Task description => Count only the lines of the records that hold "sequence", then give the number without any other words.

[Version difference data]

┌──

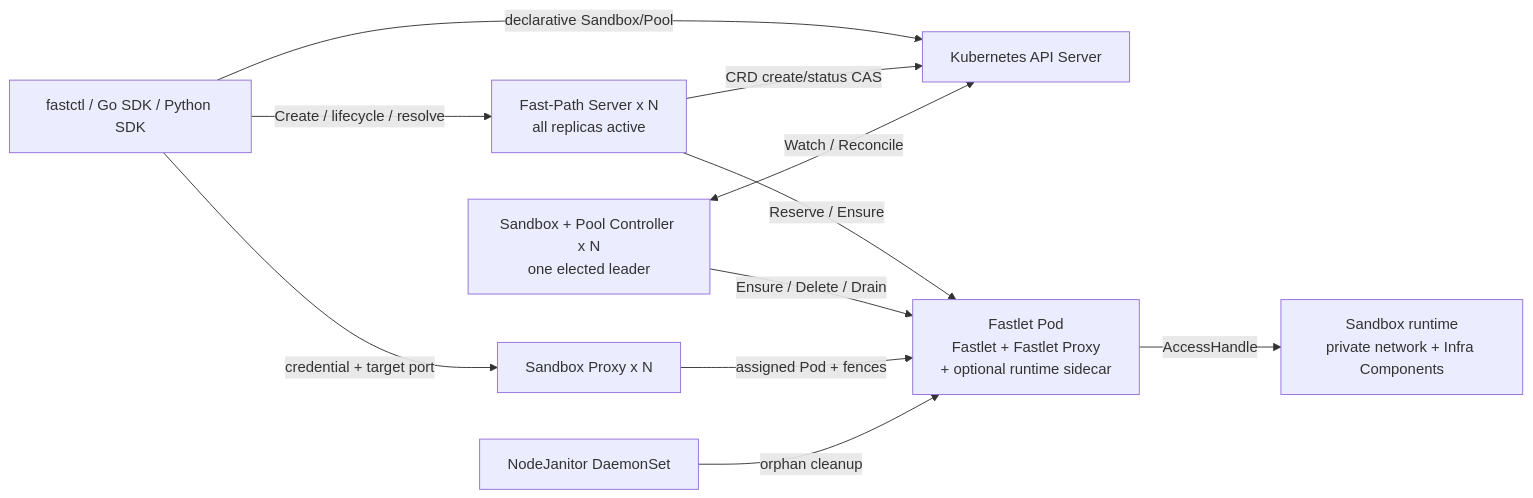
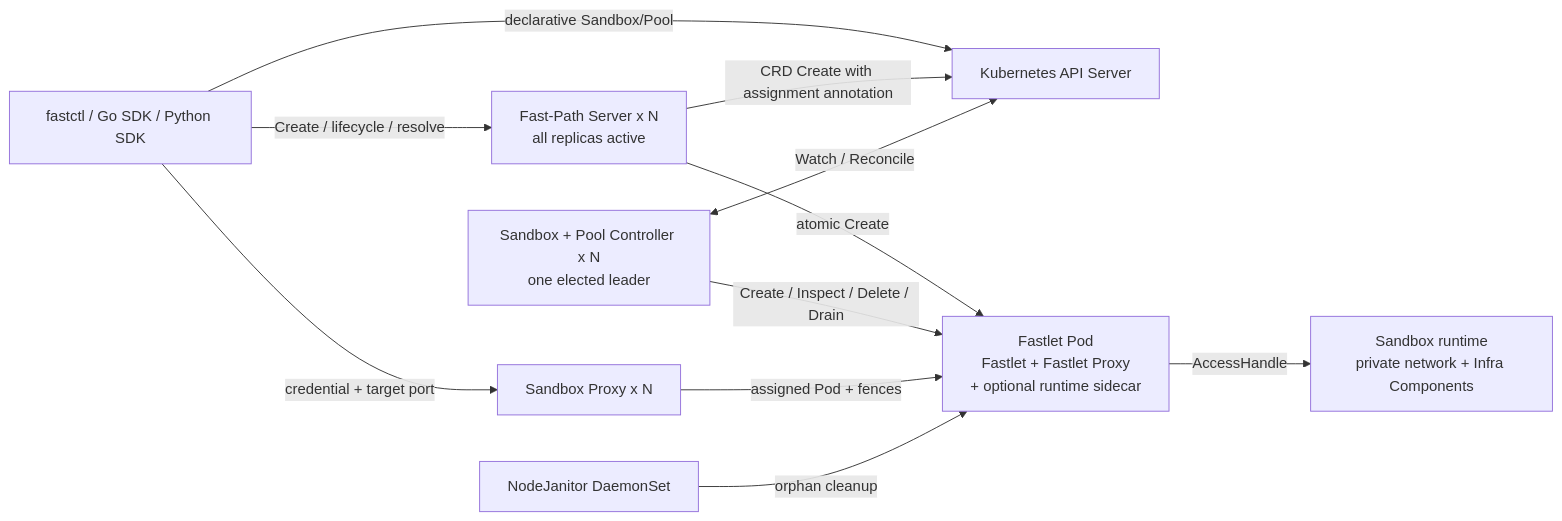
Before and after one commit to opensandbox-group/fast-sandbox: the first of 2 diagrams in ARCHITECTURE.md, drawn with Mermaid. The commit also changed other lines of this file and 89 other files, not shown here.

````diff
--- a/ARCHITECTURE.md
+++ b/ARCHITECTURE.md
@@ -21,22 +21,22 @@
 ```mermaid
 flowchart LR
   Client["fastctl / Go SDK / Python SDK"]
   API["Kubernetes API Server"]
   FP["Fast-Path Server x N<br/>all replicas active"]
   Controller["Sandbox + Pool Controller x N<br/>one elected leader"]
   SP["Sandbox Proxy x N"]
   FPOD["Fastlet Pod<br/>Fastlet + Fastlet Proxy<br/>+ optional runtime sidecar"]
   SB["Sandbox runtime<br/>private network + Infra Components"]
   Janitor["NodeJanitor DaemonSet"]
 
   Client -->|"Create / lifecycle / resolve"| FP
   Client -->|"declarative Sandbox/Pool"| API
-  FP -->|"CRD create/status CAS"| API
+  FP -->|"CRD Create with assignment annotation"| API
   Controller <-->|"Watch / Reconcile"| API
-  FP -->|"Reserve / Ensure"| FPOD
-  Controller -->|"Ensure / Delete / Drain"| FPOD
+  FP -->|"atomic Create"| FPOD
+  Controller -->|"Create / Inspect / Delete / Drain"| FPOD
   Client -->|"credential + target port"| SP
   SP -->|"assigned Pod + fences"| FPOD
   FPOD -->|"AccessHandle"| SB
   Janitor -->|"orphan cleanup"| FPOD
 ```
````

└──
┌──

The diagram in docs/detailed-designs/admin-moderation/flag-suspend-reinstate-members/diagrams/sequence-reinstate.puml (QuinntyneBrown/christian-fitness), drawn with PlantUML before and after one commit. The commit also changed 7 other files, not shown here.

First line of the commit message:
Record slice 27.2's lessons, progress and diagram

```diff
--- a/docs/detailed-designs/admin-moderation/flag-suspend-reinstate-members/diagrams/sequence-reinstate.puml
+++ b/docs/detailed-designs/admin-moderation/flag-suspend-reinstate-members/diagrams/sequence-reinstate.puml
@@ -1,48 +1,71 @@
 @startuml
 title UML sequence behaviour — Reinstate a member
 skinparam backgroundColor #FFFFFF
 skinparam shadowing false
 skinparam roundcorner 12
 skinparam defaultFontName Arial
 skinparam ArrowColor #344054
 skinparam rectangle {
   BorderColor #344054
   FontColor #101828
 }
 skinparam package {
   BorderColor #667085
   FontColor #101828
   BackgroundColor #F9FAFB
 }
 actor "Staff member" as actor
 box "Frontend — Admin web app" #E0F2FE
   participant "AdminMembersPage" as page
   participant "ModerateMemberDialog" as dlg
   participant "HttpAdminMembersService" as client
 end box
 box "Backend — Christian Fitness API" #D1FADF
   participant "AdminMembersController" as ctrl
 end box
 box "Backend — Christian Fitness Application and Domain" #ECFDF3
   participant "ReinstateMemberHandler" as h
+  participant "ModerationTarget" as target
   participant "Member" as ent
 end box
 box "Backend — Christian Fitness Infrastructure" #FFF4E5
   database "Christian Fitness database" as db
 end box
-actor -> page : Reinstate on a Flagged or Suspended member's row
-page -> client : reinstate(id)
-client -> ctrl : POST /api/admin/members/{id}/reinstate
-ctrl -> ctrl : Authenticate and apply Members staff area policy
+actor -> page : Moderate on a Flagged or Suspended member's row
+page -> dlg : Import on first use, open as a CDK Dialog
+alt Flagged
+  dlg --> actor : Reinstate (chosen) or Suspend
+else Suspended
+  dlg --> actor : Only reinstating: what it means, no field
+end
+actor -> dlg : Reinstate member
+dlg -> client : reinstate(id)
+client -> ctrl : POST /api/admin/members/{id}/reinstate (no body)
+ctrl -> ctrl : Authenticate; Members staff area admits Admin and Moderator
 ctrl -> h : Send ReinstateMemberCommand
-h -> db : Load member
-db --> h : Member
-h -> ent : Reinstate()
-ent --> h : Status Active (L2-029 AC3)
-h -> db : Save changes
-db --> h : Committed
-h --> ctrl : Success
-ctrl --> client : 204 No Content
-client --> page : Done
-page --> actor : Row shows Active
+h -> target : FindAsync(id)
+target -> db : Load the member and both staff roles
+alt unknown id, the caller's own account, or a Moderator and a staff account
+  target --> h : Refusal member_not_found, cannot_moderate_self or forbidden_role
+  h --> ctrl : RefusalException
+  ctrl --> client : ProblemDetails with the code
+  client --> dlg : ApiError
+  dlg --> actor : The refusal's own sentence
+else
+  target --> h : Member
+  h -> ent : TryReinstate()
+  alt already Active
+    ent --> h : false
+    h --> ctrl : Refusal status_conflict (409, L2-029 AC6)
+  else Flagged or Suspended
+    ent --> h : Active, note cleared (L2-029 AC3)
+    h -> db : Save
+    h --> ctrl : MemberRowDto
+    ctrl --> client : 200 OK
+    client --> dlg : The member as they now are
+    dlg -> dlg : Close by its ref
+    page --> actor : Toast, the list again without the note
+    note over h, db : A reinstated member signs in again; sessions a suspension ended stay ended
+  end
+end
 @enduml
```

└──

Result for this exercise => 4